(Provided records Opens)

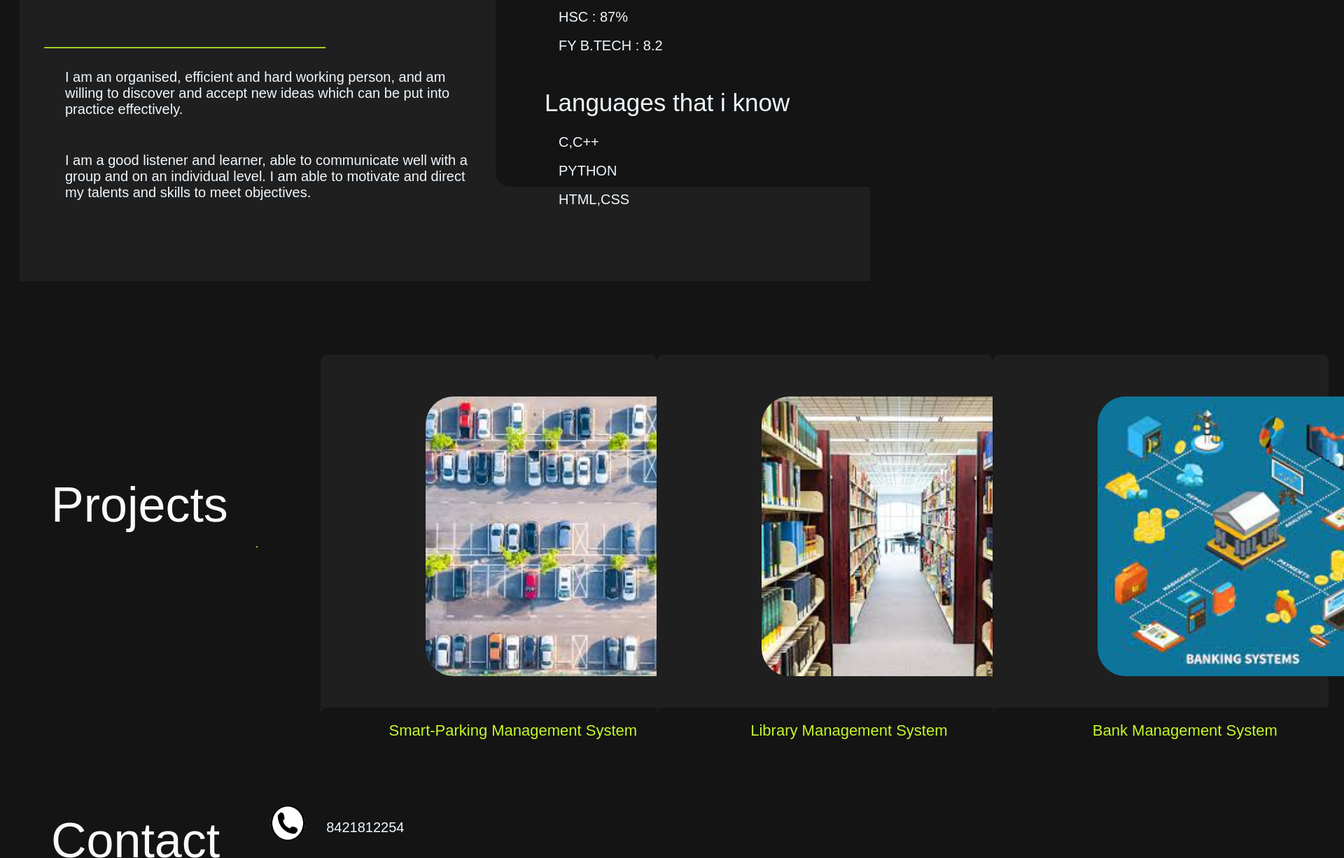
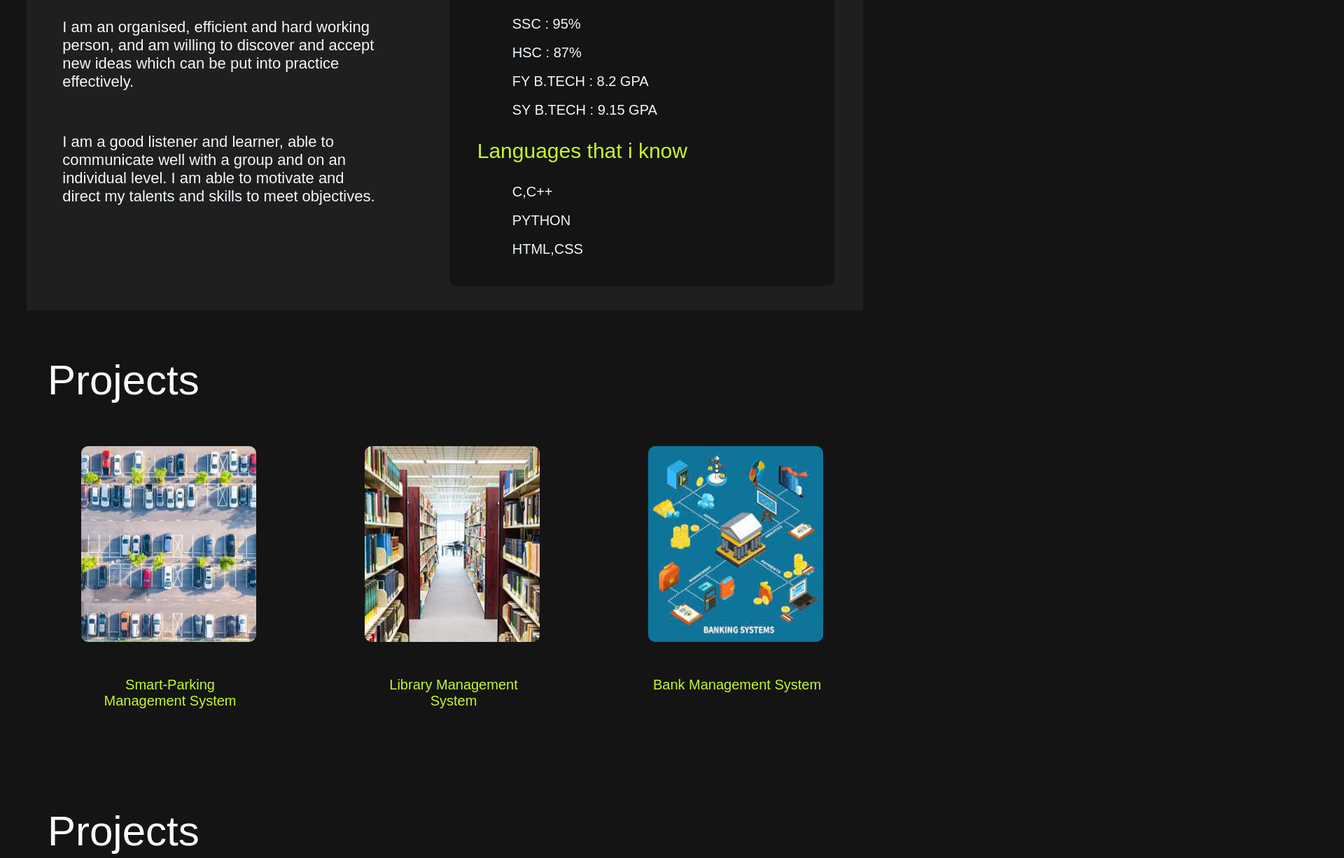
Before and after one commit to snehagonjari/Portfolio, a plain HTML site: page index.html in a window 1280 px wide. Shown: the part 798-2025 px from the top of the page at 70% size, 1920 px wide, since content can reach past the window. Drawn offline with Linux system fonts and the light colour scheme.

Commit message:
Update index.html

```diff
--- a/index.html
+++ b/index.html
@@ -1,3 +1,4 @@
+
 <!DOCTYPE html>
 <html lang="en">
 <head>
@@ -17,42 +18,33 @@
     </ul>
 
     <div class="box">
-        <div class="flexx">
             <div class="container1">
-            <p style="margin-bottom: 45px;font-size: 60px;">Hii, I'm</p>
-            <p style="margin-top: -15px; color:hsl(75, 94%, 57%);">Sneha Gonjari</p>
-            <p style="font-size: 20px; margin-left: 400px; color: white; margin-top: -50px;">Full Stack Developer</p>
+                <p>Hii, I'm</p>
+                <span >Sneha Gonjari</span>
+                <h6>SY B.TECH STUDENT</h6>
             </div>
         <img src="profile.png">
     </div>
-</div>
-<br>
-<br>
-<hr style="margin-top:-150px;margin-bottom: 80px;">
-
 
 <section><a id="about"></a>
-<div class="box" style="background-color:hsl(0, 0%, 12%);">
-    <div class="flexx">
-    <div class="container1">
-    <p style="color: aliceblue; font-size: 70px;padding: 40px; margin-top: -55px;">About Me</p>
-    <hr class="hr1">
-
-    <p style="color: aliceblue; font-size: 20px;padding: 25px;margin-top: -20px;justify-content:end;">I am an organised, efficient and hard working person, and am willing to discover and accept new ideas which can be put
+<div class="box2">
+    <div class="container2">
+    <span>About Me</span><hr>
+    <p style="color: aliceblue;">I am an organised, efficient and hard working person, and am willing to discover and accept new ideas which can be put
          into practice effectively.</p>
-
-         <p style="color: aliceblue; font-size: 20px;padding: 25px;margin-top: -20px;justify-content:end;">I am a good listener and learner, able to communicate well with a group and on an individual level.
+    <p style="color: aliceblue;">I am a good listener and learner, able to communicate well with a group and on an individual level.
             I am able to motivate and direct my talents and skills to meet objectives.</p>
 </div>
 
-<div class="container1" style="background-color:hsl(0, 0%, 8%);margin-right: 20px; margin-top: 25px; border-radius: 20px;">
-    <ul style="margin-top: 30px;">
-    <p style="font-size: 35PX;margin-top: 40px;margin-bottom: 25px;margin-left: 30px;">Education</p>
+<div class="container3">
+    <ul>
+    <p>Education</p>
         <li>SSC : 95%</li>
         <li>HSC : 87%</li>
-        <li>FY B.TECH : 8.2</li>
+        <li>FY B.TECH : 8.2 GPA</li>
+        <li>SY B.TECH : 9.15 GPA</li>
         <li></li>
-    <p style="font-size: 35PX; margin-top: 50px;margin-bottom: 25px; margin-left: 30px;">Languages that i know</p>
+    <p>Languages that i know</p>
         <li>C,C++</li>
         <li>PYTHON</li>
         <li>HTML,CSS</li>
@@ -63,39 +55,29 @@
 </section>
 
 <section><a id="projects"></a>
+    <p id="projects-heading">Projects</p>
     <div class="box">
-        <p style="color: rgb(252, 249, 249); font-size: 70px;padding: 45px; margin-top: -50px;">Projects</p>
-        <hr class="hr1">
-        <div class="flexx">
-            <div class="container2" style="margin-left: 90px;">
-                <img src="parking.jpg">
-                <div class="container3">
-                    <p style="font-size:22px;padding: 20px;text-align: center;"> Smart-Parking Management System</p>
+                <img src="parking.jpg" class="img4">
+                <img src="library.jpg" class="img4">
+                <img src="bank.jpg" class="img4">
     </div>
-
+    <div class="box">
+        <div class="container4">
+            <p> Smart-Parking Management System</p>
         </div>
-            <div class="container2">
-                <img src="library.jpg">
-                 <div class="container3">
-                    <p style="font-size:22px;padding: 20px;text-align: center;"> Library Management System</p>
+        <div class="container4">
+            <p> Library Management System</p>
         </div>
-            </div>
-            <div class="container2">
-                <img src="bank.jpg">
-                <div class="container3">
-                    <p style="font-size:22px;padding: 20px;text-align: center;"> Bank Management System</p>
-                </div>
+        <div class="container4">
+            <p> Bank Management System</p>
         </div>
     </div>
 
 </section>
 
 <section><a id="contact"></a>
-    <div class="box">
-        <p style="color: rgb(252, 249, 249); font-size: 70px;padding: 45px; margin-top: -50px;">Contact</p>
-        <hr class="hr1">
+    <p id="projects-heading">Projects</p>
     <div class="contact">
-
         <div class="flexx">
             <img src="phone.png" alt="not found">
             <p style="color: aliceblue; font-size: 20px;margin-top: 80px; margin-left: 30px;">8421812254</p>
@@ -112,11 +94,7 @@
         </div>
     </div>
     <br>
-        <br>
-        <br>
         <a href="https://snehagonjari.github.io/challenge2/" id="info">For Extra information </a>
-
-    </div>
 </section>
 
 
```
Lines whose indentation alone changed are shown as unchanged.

(Provided records Closes)
(Provided records Opens)

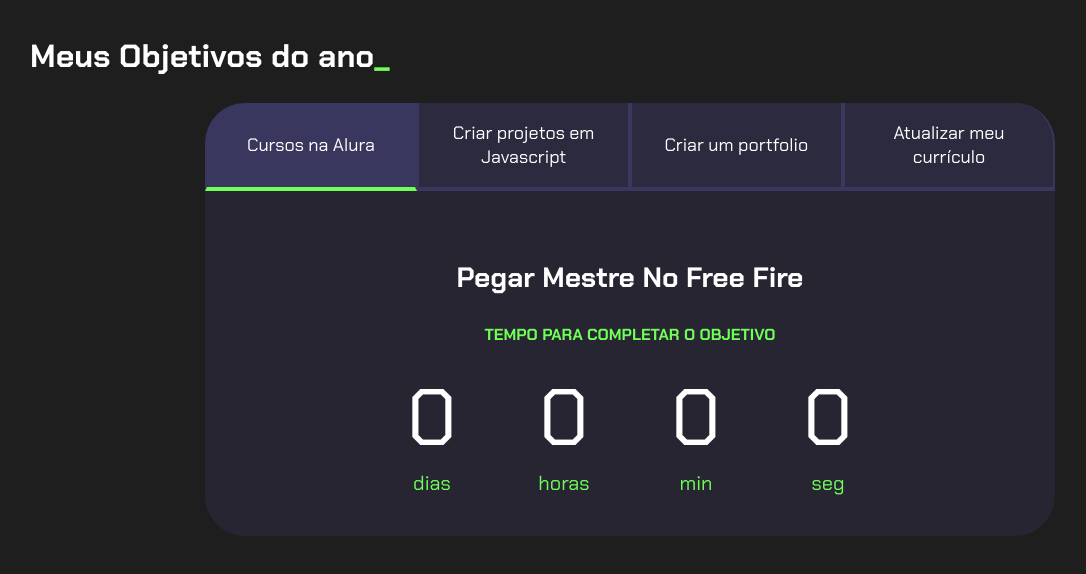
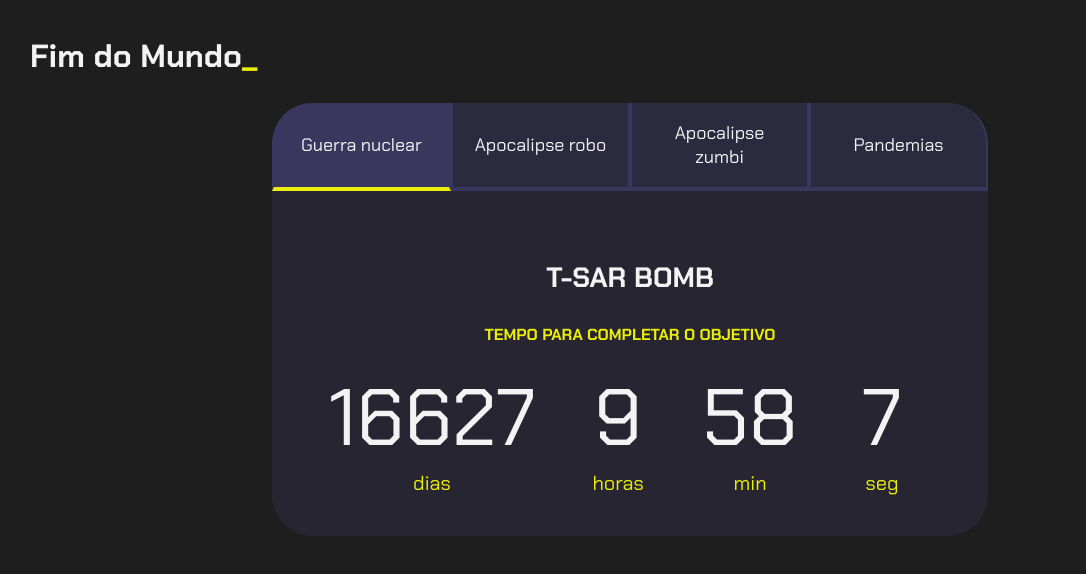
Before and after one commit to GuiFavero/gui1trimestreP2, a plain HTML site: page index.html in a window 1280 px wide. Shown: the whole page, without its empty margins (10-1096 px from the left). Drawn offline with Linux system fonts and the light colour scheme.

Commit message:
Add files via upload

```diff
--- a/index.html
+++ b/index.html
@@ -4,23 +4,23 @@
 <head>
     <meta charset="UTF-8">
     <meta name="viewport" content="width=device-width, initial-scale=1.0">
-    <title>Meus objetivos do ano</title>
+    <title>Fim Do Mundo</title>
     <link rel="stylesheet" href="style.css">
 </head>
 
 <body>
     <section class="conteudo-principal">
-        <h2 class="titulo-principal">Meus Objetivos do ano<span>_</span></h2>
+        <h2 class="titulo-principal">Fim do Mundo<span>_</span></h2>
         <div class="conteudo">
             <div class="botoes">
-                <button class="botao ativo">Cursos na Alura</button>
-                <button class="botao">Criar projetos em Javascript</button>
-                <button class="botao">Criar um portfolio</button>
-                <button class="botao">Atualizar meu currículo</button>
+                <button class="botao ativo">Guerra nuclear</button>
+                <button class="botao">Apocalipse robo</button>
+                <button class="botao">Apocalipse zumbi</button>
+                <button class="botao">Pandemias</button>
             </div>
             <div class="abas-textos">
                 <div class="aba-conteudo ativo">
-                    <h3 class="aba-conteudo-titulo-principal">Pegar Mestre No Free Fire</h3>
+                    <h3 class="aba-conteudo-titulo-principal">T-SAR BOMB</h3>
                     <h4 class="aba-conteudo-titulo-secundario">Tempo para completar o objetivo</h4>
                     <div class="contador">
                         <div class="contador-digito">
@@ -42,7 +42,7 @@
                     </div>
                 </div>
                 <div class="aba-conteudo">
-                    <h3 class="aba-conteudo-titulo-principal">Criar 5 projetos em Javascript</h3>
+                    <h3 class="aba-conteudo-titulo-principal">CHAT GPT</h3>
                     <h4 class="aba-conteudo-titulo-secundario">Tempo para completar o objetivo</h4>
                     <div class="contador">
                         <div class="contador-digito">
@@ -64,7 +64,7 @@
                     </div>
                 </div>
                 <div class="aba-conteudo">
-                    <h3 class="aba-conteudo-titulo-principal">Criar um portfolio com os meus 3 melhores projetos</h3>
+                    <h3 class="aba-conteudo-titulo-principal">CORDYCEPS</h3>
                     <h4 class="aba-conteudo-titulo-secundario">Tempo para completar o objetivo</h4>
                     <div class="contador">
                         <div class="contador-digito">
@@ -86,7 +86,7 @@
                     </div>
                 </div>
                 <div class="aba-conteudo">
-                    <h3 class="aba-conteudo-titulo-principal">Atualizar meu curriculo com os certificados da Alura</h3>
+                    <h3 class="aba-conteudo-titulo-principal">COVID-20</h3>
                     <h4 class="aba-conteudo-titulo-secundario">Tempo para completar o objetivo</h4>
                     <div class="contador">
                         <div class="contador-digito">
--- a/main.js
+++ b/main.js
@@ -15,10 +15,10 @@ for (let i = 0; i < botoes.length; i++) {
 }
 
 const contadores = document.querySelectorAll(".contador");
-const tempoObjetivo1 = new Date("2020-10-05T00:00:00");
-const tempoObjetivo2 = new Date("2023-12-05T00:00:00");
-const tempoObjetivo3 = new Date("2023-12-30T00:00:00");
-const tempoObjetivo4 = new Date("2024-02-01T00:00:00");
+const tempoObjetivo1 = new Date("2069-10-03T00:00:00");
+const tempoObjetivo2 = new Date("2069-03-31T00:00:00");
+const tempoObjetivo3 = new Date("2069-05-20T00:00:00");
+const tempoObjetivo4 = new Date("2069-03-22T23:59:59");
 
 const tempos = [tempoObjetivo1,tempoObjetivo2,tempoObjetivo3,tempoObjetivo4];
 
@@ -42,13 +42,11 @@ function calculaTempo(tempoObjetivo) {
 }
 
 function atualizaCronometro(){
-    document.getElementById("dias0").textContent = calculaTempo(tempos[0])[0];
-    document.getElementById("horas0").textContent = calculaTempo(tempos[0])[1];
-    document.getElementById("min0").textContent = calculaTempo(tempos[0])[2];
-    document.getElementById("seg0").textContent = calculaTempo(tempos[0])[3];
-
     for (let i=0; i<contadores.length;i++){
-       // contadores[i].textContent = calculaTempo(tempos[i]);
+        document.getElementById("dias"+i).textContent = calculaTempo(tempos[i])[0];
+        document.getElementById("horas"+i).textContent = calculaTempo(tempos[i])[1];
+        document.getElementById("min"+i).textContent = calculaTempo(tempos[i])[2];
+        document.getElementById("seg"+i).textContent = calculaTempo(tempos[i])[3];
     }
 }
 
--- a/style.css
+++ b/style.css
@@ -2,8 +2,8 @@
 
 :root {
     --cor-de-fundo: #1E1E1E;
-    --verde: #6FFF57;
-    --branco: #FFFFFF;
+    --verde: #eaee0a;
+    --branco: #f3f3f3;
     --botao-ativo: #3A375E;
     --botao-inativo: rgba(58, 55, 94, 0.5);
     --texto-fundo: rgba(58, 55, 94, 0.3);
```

(Provided records Closes)
(Provided records Opens)

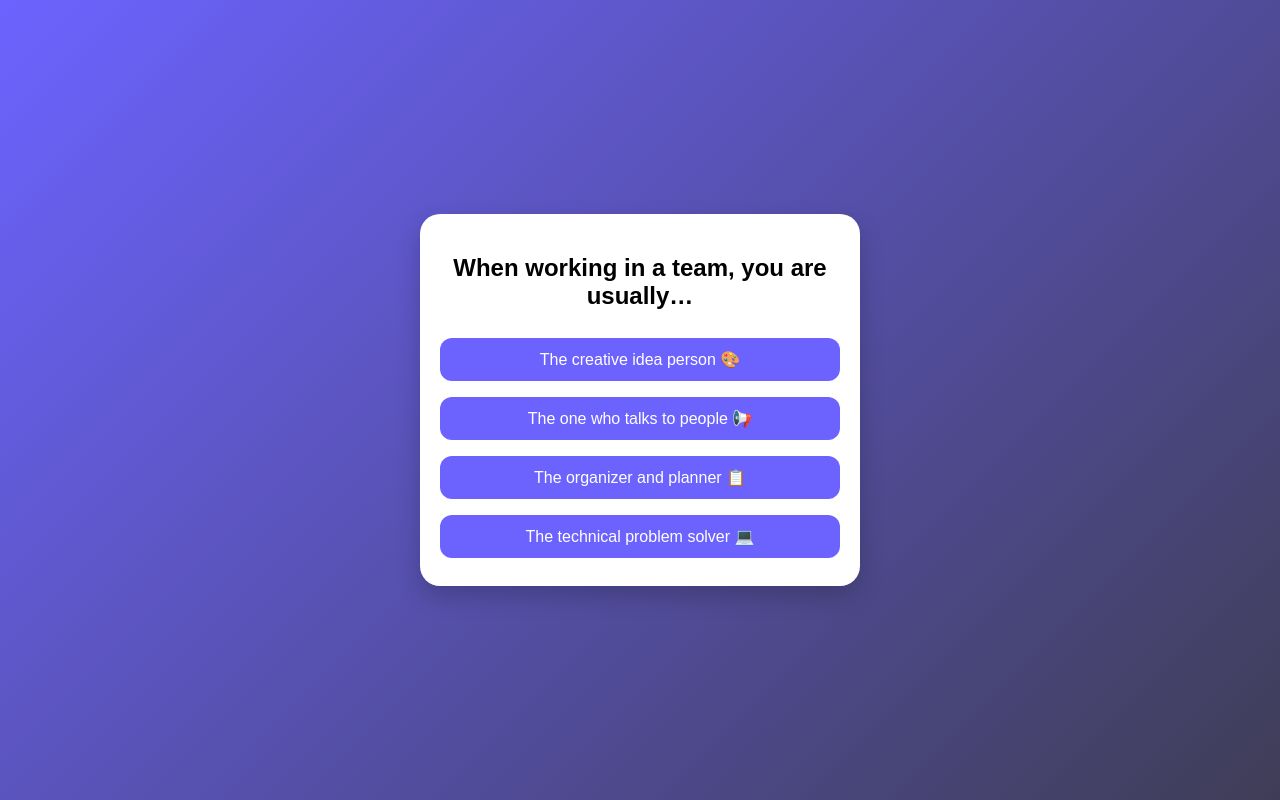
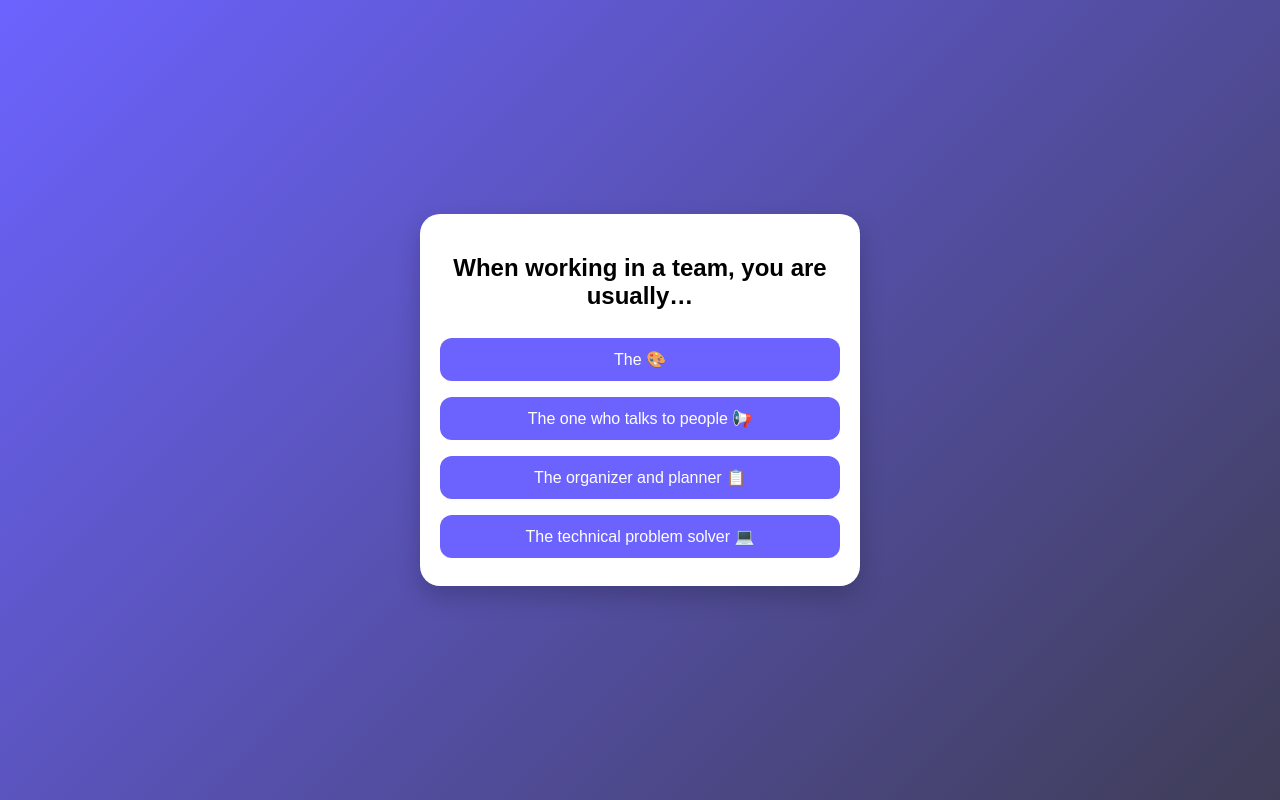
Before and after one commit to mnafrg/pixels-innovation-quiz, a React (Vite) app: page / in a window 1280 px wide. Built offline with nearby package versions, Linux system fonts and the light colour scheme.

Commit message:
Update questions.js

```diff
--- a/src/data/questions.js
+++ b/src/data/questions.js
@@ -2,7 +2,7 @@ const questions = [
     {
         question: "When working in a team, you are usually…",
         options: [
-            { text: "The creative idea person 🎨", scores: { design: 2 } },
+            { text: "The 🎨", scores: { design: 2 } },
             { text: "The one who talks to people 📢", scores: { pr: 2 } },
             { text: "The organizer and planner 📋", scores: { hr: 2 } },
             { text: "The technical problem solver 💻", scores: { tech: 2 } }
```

(Provided records Closes)

» **Exercise**
For each line above that carries the word "flexx", copy it out.

» **Written response**
-        <div class="flexx">
-    <div class="flexx">
-        <div class="flexx">
         <div class="flexx">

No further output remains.